  • If there’s a hobby you’d like to pursue, find it in your new city and join a club or organization that meets regularly:  For me it was dance. It’s very easy to get overwhelmed with “new”. You just moved to a new country, a new city, a new flat and you’re meeting new people in a new language. That is challenging and a lot to take on at times. Don’t be surprised if you feel tired or simply worn out. It happens. Your brain is working on overload. I moved to Spain thinking: I’m going to do everything, ever, always, superlative. Yeah, no. You can spend months saying: I’m going to learn to dance sevillanas while you scroll through Instagram and le sigh at all the pretty dresses, or you can be realistic. The time it takes convincing yourself that you’re going to do it, you can sign up for a free class once a week and hold yourself accountable to these dreams you’ve created. I found that by having a group, team, or teacher that I was accountable to, I was less likely to “blow off” these responsibilities for other very important tasks such as Community marathons in my pajamas.

  • Plan trips and activities in advance because it gives you something to look forward to: Idle hands are the devil’s playground, truly. I found myself sinking into a funk reminiscing about “the good ole days” when I was bored and couldn’t find anything “worth” doing. That all changed when I started actively searching for events and trips that interested me. For example, I went to 4 concerts my first year and traveled everywhere from Italy to Switzerland. Knowing that at the end of X month, I’d be on a plane, or on a new adventure not only helped pass the time, it helped pass the time in a good and positive way. If you know that Christmas time will be a bit rough for you because you’ll miss being home, start thinking about a trip to the Christmas markets in Germany or Vienna or think about hosting an expat Christmas dinner. Write your own narrative filled with new, happy memories.

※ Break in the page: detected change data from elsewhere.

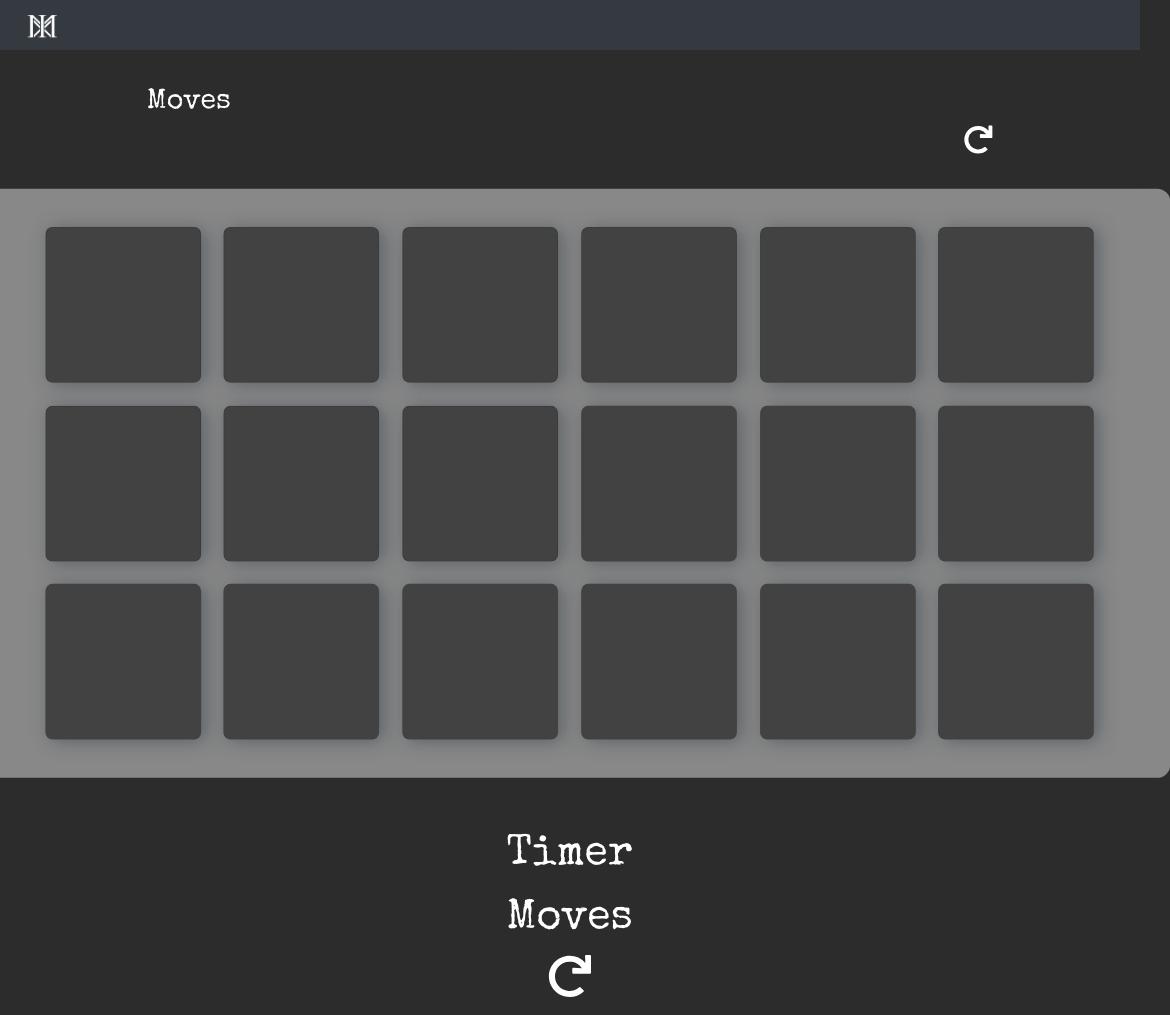
Repository: Code-Institute-Submissions/Milestone-25
Page: game.html
The author's editor kept a record of every edit. The page is drawn from the files as they stood at one moment, then again after the next edit.
The browser window is 1280 px wide. The page is 1315 px wide, so the pictures cover 1315 px, including what lies to the right of the window. The pictures show the whole page, at 89% of full size.
Some web libraries are served in a nearby version.

Above is the page before.

### game.html
<!DOCTYPE html>
<html lang="en">

<head>
  <meta charset="UTF-8">
  <meta name="viewport" content="width=device-width, initial-scale=1">
  <meta http-equiv="X-UA-Compatible" content="ie=edge">
  <link rel="stylesheet" href="https://stackpath.bootstrapcdn.com/bootstrap/4.4.1/css/bootstrap.min.css" integrity="sha384-Vkoo8x4CGsO3+Hhxv8T/Q5PaXtkKtu6ug5TOeNV6gBiFeWPGFN9MuhOf23Q9Ifjh" crossorigin="anonymous">
  <script src="https://ajax.googleapis.com/ajax/libs/jquery/3.4.1/jquery.min.js"></script>
  <script src="https://maxcdn.bootstrapcdn.com/bootstrap/4.4.1/js/bootstrap.min.js"></script>
  <script src="https://use.fontawesome.com/releases/v5.12.0/js/all.js"></script>
  <link rel="stylesheet" href="assets/css/style.css" media="screen">
  <title>Memoryphile Home</title>
</head>

<body>
  <!--Navbar with option to return to homescreen-->
  <nav class="navbar navbar-expand-md navbar-dark bg-dark sticky-top">
    <div class="container-fluid">
      <a class="navbar-brand"><img src="./assets/images/logo.png" height="25" alt="Memoryphile Logo"></a>
    </div>
  </nav>
</body>

<!--Unordered list to form the grid for matching deck-->
<div class="container padding game-container">
  <!-- section for move counter and restart -->
  <section class="requirements">
    <div class="moves">Moves</div>
    <div class="restart"><i class="fas fa-redo"></i></div>
  </section>

  <ul class="gamedeck">
    <!--Original Cards-->
    <li class="card" type="bomb">
      <i class="fas fa-bomb"></i>
    </li>
    <li class="card" type="biohazard">
      <i class="fas fa-biohazard"></i>
    </li>
    <li class="card" type="secret">
      <i class="fas fa-user-secret"></i>
    </li>
    <li class="card" type="question">
      <i class="fas fa-question-circle"></i>
    </li>
    <li class="card" type="search">
      <i class="fas fa-search"></i>
    </li>
    <li class="card" type="skull">
      <i class="fas fa-skull"></i>
    </li>
    <li class="card" type="building">
      <i class="fas fa-landmark"></i>
    </li>
    <li class="card" type="jet">
      <i class="fas fa-fighter-jet"></i>
    </li>
    <li class="card" type="binocular">
      <i class="fas fa-binoculars"></i>
    </li>

    <!--Matching Cards-->

    <li class="matchedcard" type="bomb">
      <i class="fas fa-bomb"></i>
    </li>
    <li class="matchedcard" type="biohazard">
      <i class="fas fa-biohazard"></i>
    </li>
    <li class="matchedcard" type="secret">
      <i class="fas fa-user-secret"></i>
    </li>
    <li class="matchedcard" type="question">
      <i class="fas fa-question-circle"></i>
    </li>
    <li class="matchedcard" type="search">
      <i class="fas fa-search"></i>
    </li>
    <li class="matchedcard" type="skull">
      <i class="fas fa-skull"></i>
    </li>
    <li class="matchedcard" type="building">
      <i class="fas fa-landmark"></i>
    </li>
    <li class="matchedcard" type="jet">
      <i class="fas fa-fighter-jet"></i>
    </li>
    <li class="matchedcard" type="binocular">
      <i class="fas fa-binoculars"></i>
    </li>
  </ul>


</div>
<div class="container padding game-container">
  <!-- section for timer -->
  <section class="requirements-timer">
    <div class="timer">Timer</div>
    <div class="moves">Moves</div>
    <div class="restart"><i class="fas fa-redo"></i></div>
  </section>



<script type="text/javascript" src="./assets/js/main.js"></script>
</body>

</html>

### assets/css/style.css
@import url('https://fonts.googleapis.com/css?family=Homemade+Apple|Special+Elite&display=swap');

/* ==============  MEDIA QUERIES   ==============*/

/*--------Bootstrap Breakpoints---------*/

/* xs devices (<576px) = default in Bootstrap (hence no media query)

sm devices (>576px) = @media max-width: 576px

md devices (>768px) = @media max-width: 768px

lg devices (>992px) = @media max-width: 992px

xl devices (>1200px) = @media max-width: 1200px
*/

/*--------Media Queries--------*/

/* max-width, not min-width, for mobile-first styling */

@media (max-width: 992px) {

}

@media (max-width: 768px) {


}

@media (max-width: 576px) {



}


/* ==============STYLING==============*/

/*--------HTML, BODY Styling-----*/

html,
body {
  height: 100%;
  width: 100%;
  font-family: 'Special Elite', sans-serif;
  color: #fff;
  background-color: #2c2c2d;
  box-sizing: border-box;
}

/*------------BUTTON STYLING--------*/

.btn-secondary {
    background-color: #c30e0e;
    border-color: #c30e0e;
    margin-top: 10%;
    margin-bottom: 10%;
    font-size: 350%;
    padding-top: 1.5%;

}


/*------------Instructions STYLING--------*/

.instructions {
  font-size: 150%;
  display: inline-block;
  margin-left: 6%;
  margin-right: 6%;
}


/*--------------GAME.html styling---------*/

*,
*::before,
*::after {
    box-sizing: inherit;
}


.game-container {
/* Flexbox */
  flex-direction: column;
  display: flex;
  justify-content: center;
  align-items: center;
}


/*------------REQUIRMENTS Styling--------*/

.requirements {
  text-align: left;
  margin-top: 35px;
  margin-bottom: 25px;
  width: 950px;
  font-size: 200%;

}

.requirements .timer {
  float: left;
}

.requirements .restart {
  float: right;
}

.requirements .moves {
  float: inherit;
}
.requirements-timer {
  text-align: center;
  margin-top:35px;
  font-size: 300%;
}


/*------------GAMEDECK Styling ---------*/

.gamedeck {
  min-height: 600px;
  width: 1350px;
  background: #888888;
  border-radius: 15px;
  padding: 30px;
/* Flexbox */
  display: flex;
  flex-wrap: wrap;
  justify-content: center;
  align-items: center;
}

.card,
.matchedcard {
  height: 175px;
  width: 175px;
  background: #424242;
  border-radius: 8px;
  box-shadow: 5px 2px 20px 0 rgba(46, 61, 73, 0.5);
  margin: 1%;
/* shrink font so that when a card is 'flipped', font enlarges */
  font-size: 0;
  color: #ffffff;
  display: flex;
  justify-content: center;
  align-items: center;
  /* add cursor to indicate interactivity to user */
  cursor: pointer;
}

/* for click reveal */

.card.open {
  transform: rotateY(0);
  background: #421a1a;
}

.card.show {
  font-size: 75px;
}

.deck .card.open {
    transform: rotateY(0);
    background: #02b3e4;
    cursor: default;
}

.deck .card.show {
    font-size: 33px;
}

.deck .card.match {
    cursor: default;
    background: #02ccba;
    font-size: 33px;
}

### assets/js/main.js
//on page open, timer counts from 90 secs down

//on page open, or on restart, cards are reshuffled

//on reset, cards shuffled, reset game board, reset timer

// Shuffle function from http://stackoverflow.com/a/2450976
function shuffle(array) {
    var currentIndex = array.length, temporaryValue, randomIndex;

    while (currentIndex !== 0) {
        randomIndex = Math.floor(Math.random() * currentIndex);
        currentIndex -= 1;
        temporaryValue = array[currentIndex];
        array[currentIndex] = array[randomIndex];
        array[randomIndex] = temporaryValue;
    }

    return array;
}

//if timer = 0, game over

// on click, moves increases by 1

// if moves > 40, game over

//on restart, pasue game and timer and ask for confirmation
    //if confirmation = true page refreshes and timer + cards all reset
    //if confirmation = false, game and timer resumes


// on click:
    //if no other card active, flip card and set to active
    //if other card active, compare img of both active cards
        //if img match, match counter increase by one
        //on no match, both cards return to rest state

//(no. of cards = 18)

//if match counter = 9, player wins.

//if match counter = 9, timer stops

//score? = at win, total moves and total time remaining

//set keyboard (p)ause and (esc)ape actions

//if player wins, produce success message (and rating out of three?)

//if player loses (out of time, or exceeds moves), produce loss message

//

After the next edit:
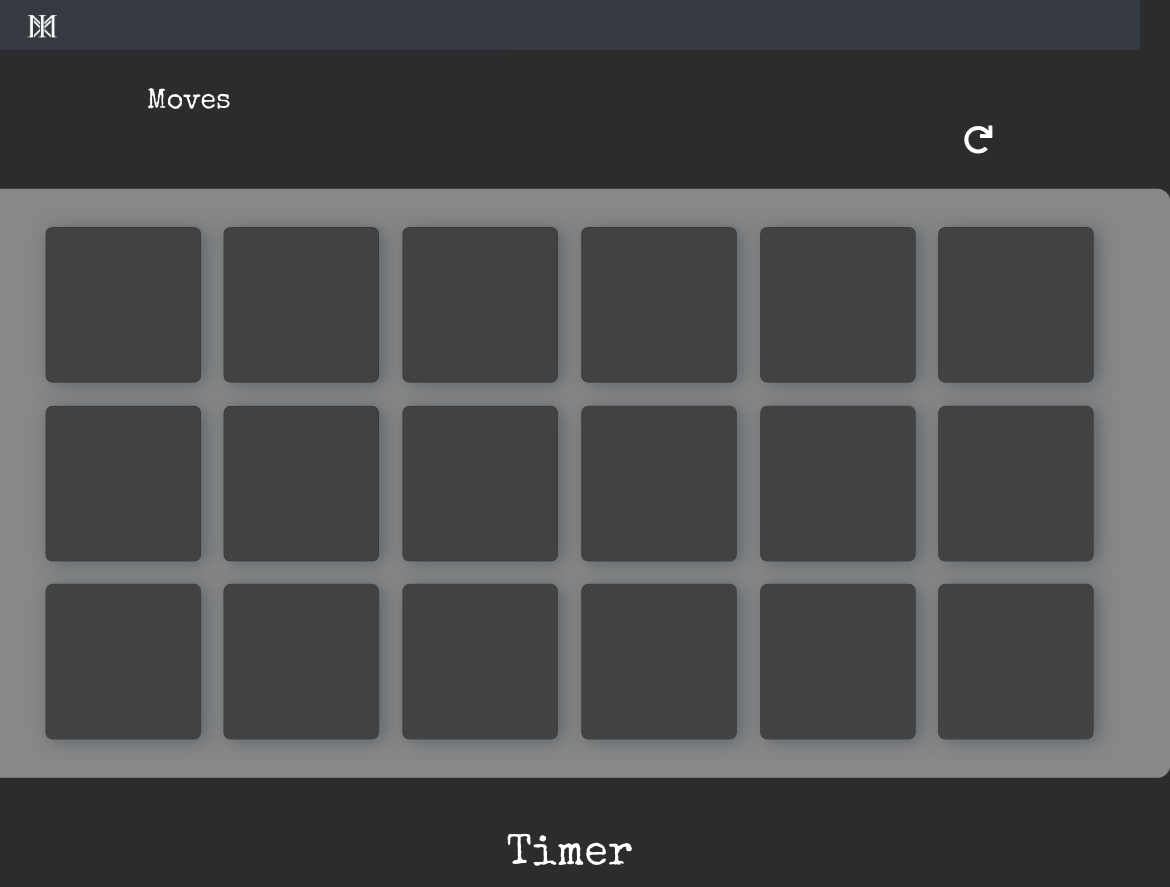
The edit:
--- a/game.html
+++ b/game.html
@@ -97,8 +97,6 @@
   <!-- section for timer -->
   <section class="requirements-timer">
     <div class="timer">Timer</div>
-    <div class="moves">Moves</div>
-    <div class="restart"><i class="fas fa-redo"></i></div>
   </section>
 
 
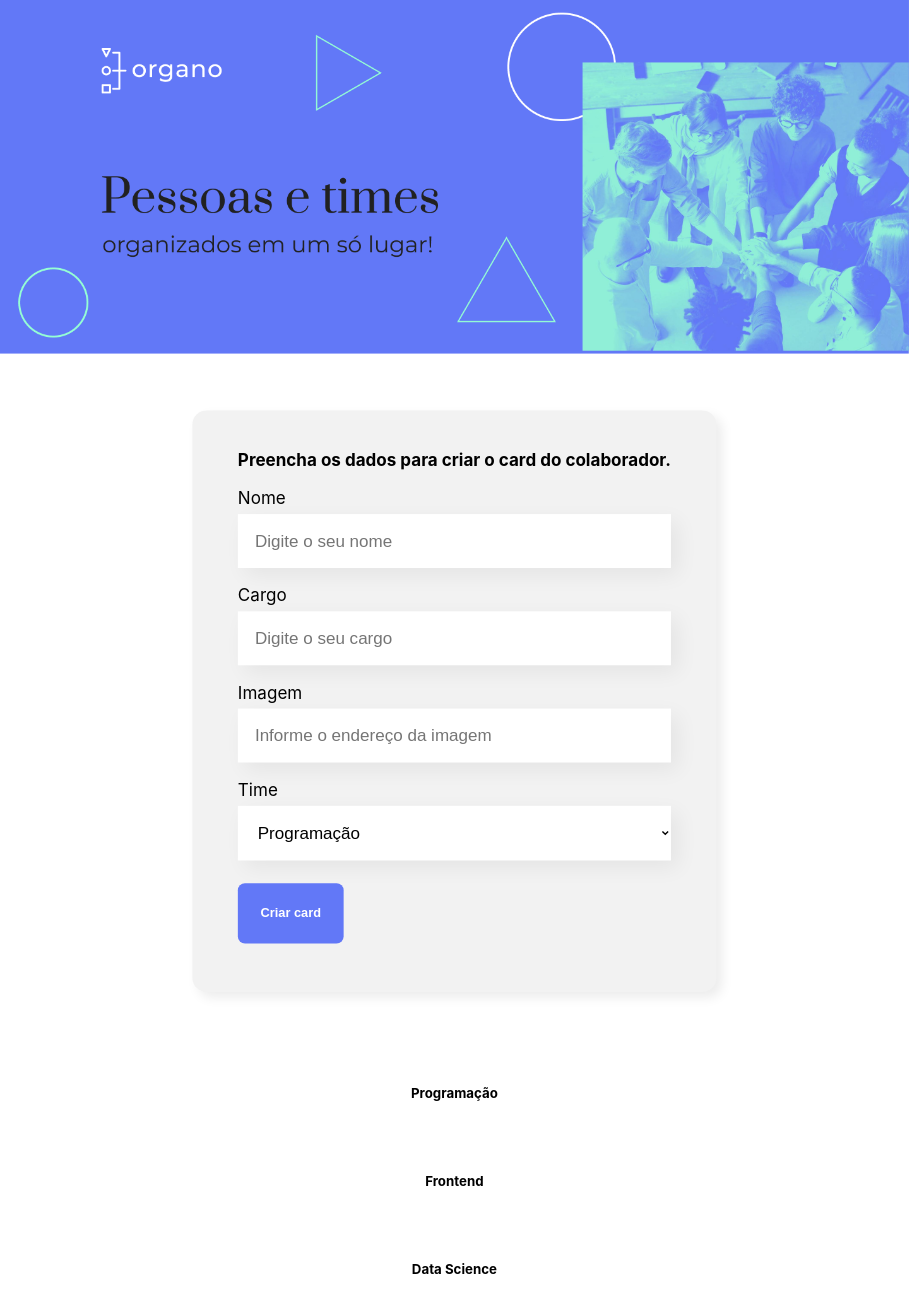
Repository: devMuriloOliveira/organo
Page: /
The author's editor kept a copy of each file at every save. The page is drawn from the files as they stood at one save, then again after the next save.
The browser window is 1280 px wide. The pictures show the whole page, at 71% of full size.
The project was rebuilt for these pictures with package versions that can differ from the ones it lists, and the page was loaded fresh each time.

Above is the page before, as saved 2023-01-13 15:02:39.

### src/App.js

import { useState } from 'react'
import Banner from './componentes/Banner/Banner'
import Formulario from './componentes/Formulario'
import Time from './componentes/Time'


function App() {

  const [colaboradores, setColaboradores] = useState([])

  const aoNovoColaboradorAdicionado = (colaborador) => {
    console.log(colaborador)
    setColaboradores([...colaboradores, colaborador])
  }

  return (
    <div className="App">
      <Banner/>
      <Formulario aoColaboradorCadastrado={colaborador => aoNovoColaboradorAdicionado(colaborador)} />
      <Time nome="Programação"/>
      <Time nome="Frontend"/>
      <Time nome="Data Science"/>



    </div>
  )
}

export default App

### src/componentes/Banner/Banner.js
import './Banner.css'

function Banner() {
  return (
    <header className="banner">
      <img src="/imagens/banner.png" alt="O banner principal da pagina Organo"/>
    </header>


    )

}

export default Banner

### src/componentes/Formulario/index.js
import { useState } from 'react'
import Botao from '../Botao'
import CampoTexto from '../CampoTexto'
import ListaSuspensa from '../ListaSuspensa'
import './Formulario.css'

const Formulario = (props) =>{

    const times = [
      'Programação',
      'Front-End',
      'Data Science',
      'Devops',
      'UX e Design',
      'Mobile',
      'Inovação e Gestão'
    ]

    const [nome, setNome] = useState('')
    const [cargo, setCargo] = useState('')
    const [imagem, setImagem] = useState('')
    const [time, setTime] = useState('')



    const aoSalvar = (evento) => {
      evento.preventDefault()
      props.aoColaboradorCadastrado({
        nome,
        cargo,
        imagem,
        time
      })
    }

  return(

    <section className='formulario'>
      <form onSubmit={aoSalvar}>
        <h2>Preencha os dados para criar o card do colaborador.</h2>
      <CampoTexto
      obrigatorio={true}
      label="Nome"
      placeholder="Digite o seu nome"
      valor={nome}
      aoAuterado={valor => setNome(valor)}/>

      <CampoTexto
      obrigatorio={true}
      label="Cargo"
      placeholder="Digite o seu cargo"
      valor={cargo}
      aoAuterado={valor => setCargo(valor)}/>

      <CampoTexto
       label="Imagem"
       placeholder="Informe o endereço da imagem"
       valor={imagem}
       aoAuterado={valor => setImagem(valor)}/>
      <ListaSuspensa
      obrigatorio={true}
      label="Time"
       itens={times}
       valor={time}
       aoAuterado={valor => setTime(valor)}/>
      <Botao>
        Criar card
      </Botao>
      </form>
    </section>
  )
}

export default Formulario

### src/componentes/Time/index.js
import './Time.css'

const Time = (props) => {
  return(
    <section className='time'>
      <h3>{props.nome}</h3>
    </section>
  )
}

export default Time

### src/componentes/Banner/Banner.css
.banner {
  background-color: #6278F7;
  text-align: center;
}

.banner img {
  max-width: 100%;
}

### src/componentes/Botao/index.js
import './Botao.css'

const Botao = (props) =>{
  return(
      <button className='botao'>
        {props.children}
      </button>
  )
}

export default Botao

### src/componentes/CampoTexto/index.js
import './CampoTexto.css'

const CampoTexto = (props) =>{



  const aiDigitado = (evento) =>{
  props.aoAuterado(evento.target.value)
}

  return(
    <div className="campo-texto">
      <label>{props.label}</label>
      <input value={props.valor} onChange={aiDigitado} required={props.obrigatorio} placeholder={props.placeholder}/>
    </div>
  )
}

export default CampoTexto

### src/componentes/ListaSuspensa/index.js
import './ListaSuspensa.css'

const ListaSuspensa = (props) => {
  return(
    <div className='lista-suspensa'>
        <label>{props.label}</label>
        <select onChange={evento => props.aoAuterado(evento.target.value)} required={props.required} value={props.value}>
          {props.itens.map(item => {
            return <option key={item}>{item}</option>
          })}
        </select>
    </div>
  )
}

export default ListaSuspensa

### src/componentes/Formulario/Formulario.css
.formulario {
  display: flex;
  justify-content: center;
  margin: 80px 0;
}

.formulario form {
  max-width: 80%;
  background-color: #f2f2f2;
  border-radius: 20px;
  padding: 36px 64px;
  box-shadow: 8px 8px 16px rgba(0, 0, 0, 0.08);
}

### src/componentes/Time/Time.css
.time {
  text-align: center;
  padding: 32px;
}

### src/componentes/Botao/Botao.css
.botao {
  background-color: #6278F7;
  border-radius: 10px;
  font-weight: 700;
  font-size: 18px;
  padding: 32px;
  border: none;
  cursor: pointer;
  color: #fff;
  margin: 32px 0;
}

.botao:hover {
  color: #95ffd4;
}

### src/componentes/CampoTexto/CampoTexto.css
.campo-texto {
  margin: 24px 0;
}

.campo-texto label {
  display: block;
  margin-bottom: 8px;
  font-size: 24px;
}

.campo-texto input {
  background-color: #fff;
  box-shadow: 10px 10px 30px rgba(0, 0, 0, 0.06);
  width: 100%;
  border: none;
  font-size: 24px;
  padding: 24px;
  box-sizing: border-box;
}

### src/componentes/ListaSuspensa/ListaSuspensa.css
.lista-suspensa label {
  display: block;
  margin-bottom: 8px;
  font-size: 24px;
}

.lista-suspensa select {
  background-color: #fff;
  box-shadow: 10px 10px 30px rgba(0, 0, 0, 0.06);
  width: 100%;
  border: none;
  font-size: 24px;
  padding: 24px;
  box-sizing: border-box;
}

Loaded but not shown: public/index.html (common file); src/index.js (common file); src/index.css (common file)

After the next save:
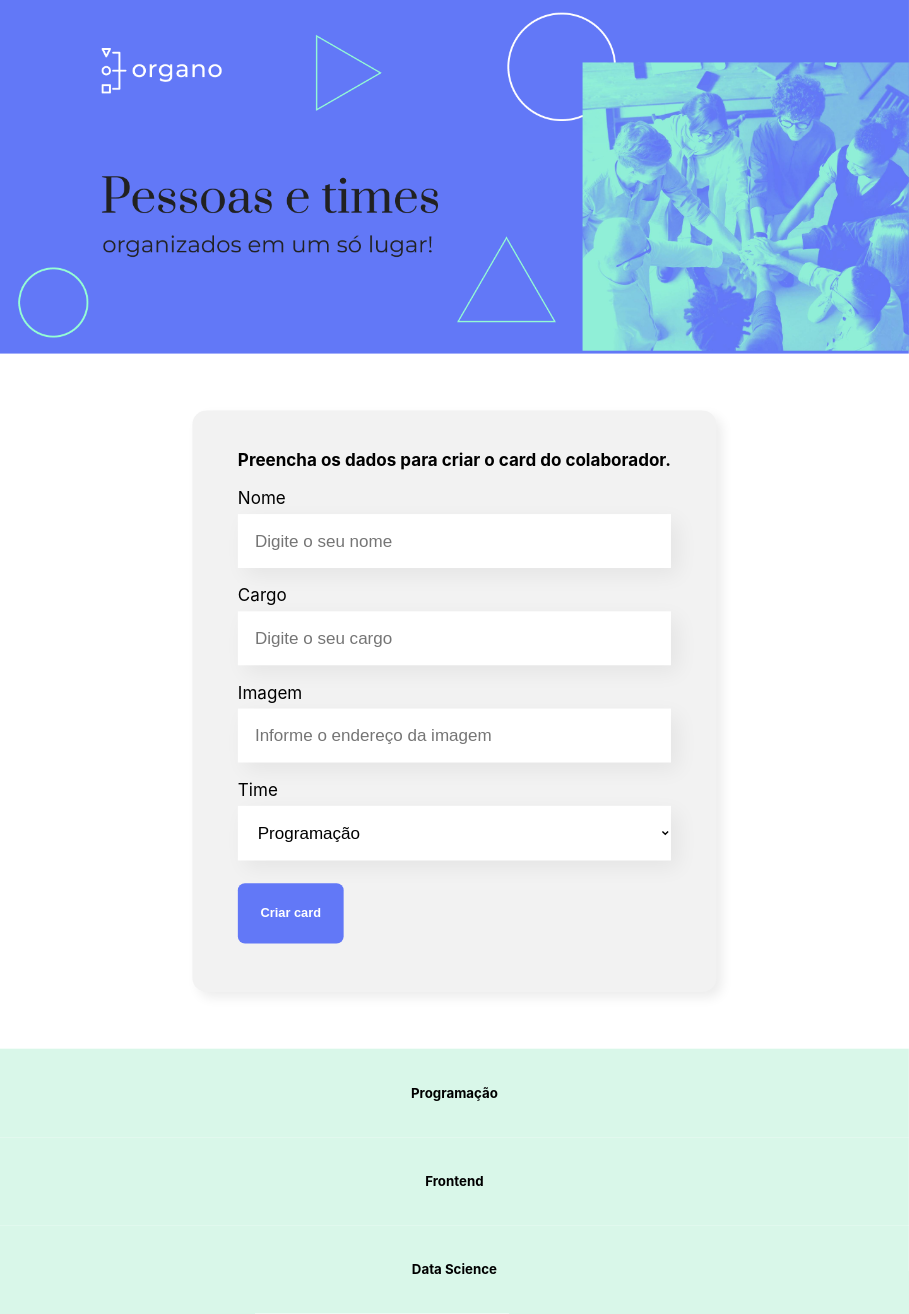
Saved 63 s later.
--- a/src/componentes/Time/Time.css
+++ b/src/componentes/Time/Time.css
@@ -1,4 +1,5 @@
 .time {
   text-align: center;
   padding: 32px;
+  background-color: #D9F7E9;
 }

Homesickness is nothing to be ashamed of. It doesn’t mean that you don’t like where you are, nor does it mean that you want to leave. It means that you’re trying to find your place in a new environment and are being pulled by both the old and the new. It’s normal and it comes and goes. It’s important to recognize it for what it is and be proactive. I think about the hours I spent trying to “share” my experience with my friends and family back home, and how much I missed here as a result. I tried to capture every sight, sound, taste and smell so that I could wrap it up, and hand deliver it to the people I loved, but instead of living these adventures for myself, I was a self-appointed curator for my friends and family. That’s not sustainable and as difficult as it was to “put them aside” for a moment and truly keep both feet on the ground, my life in Spain is that much more fulfilling because if it.

What do you do to deal with homesickness?

Danni, Community Director at Las Morenas de España, is a twenty-something, Chicago native currently residing in Madrid. Lover of language, words, and travel, she's managed to combine all of her passions through her work. In her free time, you can find her exploring the winding streets of Madrid, hunting down good flight deals, planning her next adventure and writing & researching for LMDES. Danni loves spicy food, natural hair, music and of course, her wonderful life partner. If you need to find her, she’s the girl with huge hair and her face buried in her Kindle.